Recently I heard about the proceedings of a parking ticket infraction in the state of Georgia which had me scratching my head. A person I know filed an appeal against a parking ticket because they believed they had decisive evidence to prove the ticket was issued in error.
When they showed up in court as the first step their case was processed at the hands of prosecutors. The prosecution asked them a number of questions related to the case, such as why the defendant would go to all that trouble to appeal. The defendant explained that they believed the ticket was issued in error and they had photo evidence. The prosecution then demanded to see the evidence, claiming the defendant was required to show any evidence to them because "we have to put it on file and compare it with the pictures we have on file." The defendant, though unwilling, complied with their order. After seeing the defendant's evidence one of the prosecutors made a comment suggesting the defendant "would do anything to get out of a ticket." This all took place prior to the trial.
During the trial most of the talking was done by the prosecutors who suggested to the judge that the defendant's evidence was "fake." I heard about the court proceedings and felt the prosecution's actions were unwarranted and maybe even unlawful. So my question is during a civil infraction case, does the prosecution's claim that the defendant is required to turn over evidence hold water? I did some research but it seems most articles (example) talk about criminal cases.

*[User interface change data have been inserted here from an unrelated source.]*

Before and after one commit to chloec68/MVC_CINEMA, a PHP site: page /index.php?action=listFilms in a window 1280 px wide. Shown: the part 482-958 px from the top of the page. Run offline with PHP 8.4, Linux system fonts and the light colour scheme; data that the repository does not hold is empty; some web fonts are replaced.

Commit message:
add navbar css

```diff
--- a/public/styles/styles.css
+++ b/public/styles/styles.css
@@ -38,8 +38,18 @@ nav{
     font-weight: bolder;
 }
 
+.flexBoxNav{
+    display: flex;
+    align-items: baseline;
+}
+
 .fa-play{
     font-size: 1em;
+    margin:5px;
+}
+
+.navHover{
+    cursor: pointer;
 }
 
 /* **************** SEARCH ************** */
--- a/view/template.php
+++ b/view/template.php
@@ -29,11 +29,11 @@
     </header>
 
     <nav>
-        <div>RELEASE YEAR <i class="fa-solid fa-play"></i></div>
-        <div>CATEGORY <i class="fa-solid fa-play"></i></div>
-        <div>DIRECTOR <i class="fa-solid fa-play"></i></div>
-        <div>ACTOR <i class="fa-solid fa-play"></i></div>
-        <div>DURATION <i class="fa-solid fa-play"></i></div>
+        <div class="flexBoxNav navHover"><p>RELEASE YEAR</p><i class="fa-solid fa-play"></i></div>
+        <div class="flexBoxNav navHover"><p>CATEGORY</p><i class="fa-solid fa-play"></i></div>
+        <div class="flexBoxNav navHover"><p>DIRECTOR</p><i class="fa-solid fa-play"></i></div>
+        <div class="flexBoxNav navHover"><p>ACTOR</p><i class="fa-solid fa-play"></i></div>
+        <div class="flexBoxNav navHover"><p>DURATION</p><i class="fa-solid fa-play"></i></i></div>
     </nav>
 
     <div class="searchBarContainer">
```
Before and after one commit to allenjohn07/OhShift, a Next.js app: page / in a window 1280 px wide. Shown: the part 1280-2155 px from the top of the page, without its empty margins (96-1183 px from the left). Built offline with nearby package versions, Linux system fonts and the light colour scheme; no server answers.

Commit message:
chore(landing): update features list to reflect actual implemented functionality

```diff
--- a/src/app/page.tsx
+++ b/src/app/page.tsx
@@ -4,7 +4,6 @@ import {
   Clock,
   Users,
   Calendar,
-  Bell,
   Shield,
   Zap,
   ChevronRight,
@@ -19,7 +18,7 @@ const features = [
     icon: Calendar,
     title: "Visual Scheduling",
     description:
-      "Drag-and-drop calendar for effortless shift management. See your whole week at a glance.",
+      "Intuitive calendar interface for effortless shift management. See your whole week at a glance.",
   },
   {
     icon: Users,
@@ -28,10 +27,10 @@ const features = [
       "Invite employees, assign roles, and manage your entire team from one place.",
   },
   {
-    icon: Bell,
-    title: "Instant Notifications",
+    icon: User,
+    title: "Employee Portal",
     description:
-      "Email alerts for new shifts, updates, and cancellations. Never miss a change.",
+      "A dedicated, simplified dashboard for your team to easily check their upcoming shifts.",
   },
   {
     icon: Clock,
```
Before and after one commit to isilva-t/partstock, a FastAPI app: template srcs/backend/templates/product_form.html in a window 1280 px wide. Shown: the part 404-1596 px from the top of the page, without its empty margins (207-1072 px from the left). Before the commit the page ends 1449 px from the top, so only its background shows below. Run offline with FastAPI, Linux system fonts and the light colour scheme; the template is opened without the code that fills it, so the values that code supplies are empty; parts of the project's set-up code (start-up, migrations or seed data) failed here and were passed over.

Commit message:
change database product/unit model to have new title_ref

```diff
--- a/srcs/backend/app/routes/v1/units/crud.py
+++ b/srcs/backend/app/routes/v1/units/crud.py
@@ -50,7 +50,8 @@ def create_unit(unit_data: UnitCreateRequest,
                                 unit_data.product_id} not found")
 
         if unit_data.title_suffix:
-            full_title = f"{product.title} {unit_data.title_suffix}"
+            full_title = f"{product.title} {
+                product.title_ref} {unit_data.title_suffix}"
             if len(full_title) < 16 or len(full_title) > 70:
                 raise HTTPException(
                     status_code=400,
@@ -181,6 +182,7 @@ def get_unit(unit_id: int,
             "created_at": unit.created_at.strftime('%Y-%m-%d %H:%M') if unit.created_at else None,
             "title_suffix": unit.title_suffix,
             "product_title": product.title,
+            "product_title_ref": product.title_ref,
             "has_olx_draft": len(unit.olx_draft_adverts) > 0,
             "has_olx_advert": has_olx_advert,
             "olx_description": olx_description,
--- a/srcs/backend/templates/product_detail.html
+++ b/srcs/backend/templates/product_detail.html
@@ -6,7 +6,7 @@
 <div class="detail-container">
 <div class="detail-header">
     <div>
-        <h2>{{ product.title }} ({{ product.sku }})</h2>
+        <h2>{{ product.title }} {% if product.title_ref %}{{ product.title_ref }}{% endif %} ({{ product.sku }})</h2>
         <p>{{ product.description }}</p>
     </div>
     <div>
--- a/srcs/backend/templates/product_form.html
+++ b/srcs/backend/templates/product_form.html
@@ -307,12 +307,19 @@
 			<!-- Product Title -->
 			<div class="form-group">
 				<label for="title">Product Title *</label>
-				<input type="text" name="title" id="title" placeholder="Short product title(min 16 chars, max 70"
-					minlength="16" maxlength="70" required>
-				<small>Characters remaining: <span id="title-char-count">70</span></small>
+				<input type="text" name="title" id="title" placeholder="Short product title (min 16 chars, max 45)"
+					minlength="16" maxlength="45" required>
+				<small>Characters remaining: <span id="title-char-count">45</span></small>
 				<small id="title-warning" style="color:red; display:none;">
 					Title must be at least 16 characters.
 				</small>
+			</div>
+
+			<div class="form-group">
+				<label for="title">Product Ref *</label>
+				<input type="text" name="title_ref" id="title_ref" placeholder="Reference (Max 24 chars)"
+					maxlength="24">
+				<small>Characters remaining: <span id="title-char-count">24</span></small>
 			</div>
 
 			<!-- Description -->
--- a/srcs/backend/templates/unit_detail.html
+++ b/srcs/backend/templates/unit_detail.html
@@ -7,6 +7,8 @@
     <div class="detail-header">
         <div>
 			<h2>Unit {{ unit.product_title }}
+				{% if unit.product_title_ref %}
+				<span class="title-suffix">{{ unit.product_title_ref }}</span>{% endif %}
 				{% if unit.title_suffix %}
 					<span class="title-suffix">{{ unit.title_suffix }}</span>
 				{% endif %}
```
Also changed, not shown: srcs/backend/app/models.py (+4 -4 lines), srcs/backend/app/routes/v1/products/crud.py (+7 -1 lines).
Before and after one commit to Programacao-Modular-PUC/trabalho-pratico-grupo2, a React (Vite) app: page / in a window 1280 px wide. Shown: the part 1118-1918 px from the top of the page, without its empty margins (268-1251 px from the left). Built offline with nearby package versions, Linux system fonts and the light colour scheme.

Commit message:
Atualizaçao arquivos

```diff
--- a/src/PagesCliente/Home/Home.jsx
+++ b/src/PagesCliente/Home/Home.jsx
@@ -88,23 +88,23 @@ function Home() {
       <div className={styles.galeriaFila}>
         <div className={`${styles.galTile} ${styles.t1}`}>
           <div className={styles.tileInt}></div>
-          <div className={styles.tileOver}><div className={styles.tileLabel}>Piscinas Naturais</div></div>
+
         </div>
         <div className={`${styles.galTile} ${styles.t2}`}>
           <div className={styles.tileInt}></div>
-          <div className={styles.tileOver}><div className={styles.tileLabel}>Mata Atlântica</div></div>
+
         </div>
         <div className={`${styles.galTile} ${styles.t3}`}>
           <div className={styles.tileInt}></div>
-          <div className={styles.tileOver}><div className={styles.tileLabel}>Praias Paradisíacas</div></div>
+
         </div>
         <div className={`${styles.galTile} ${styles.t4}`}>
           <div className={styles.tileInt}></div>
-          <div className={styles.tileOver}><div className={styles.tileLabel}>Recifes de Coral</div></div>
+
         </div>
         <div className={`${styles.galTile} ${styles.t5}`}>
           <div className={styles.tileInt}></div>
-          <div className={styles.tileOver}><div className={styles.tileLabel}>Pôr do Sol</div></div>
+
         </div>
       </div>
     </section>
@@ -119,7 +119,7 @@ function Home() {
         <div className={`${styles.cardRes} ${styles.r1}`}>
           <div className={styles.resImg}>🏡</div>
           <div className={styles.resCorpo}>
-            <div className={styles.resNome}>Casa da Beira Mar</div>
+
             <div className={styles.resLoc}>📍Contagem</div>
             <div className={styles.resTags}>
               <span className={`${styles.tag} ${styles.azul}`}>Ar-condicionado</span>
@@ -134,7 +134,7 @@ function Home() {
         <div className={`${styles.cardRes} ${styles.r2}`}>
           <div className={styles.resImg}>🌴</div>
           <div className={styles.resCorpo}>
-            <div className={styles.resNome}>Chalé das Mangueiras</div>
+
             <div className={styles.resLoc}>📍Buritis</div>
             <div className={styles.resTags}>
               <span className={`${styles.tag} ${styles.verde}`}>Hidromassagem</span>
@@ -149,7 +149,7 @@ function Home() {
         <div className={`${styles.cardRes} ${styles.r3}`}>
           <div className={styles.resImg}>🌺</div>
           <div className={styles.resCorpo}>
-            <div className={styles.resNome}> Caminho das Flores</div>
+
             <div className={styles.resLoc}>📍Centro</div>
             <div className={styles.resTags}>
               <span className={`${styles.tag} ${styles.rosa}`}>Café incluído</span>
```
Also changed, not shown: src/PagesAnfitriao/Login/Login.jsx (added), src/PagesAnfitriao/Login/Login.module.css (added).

*Also worth noting is that the defendant was a person with limited English proficiency (LEP) and required licensed interpretation. Despite knowing this the prosecutors insisted on speaking to the defendant prior to trial in English without an interpreter. (In fact the court is so ill-prepared for interpretation requests that only after resetting the court date five times they were finally able to get a call-in interpreter for several minutes during the trial.)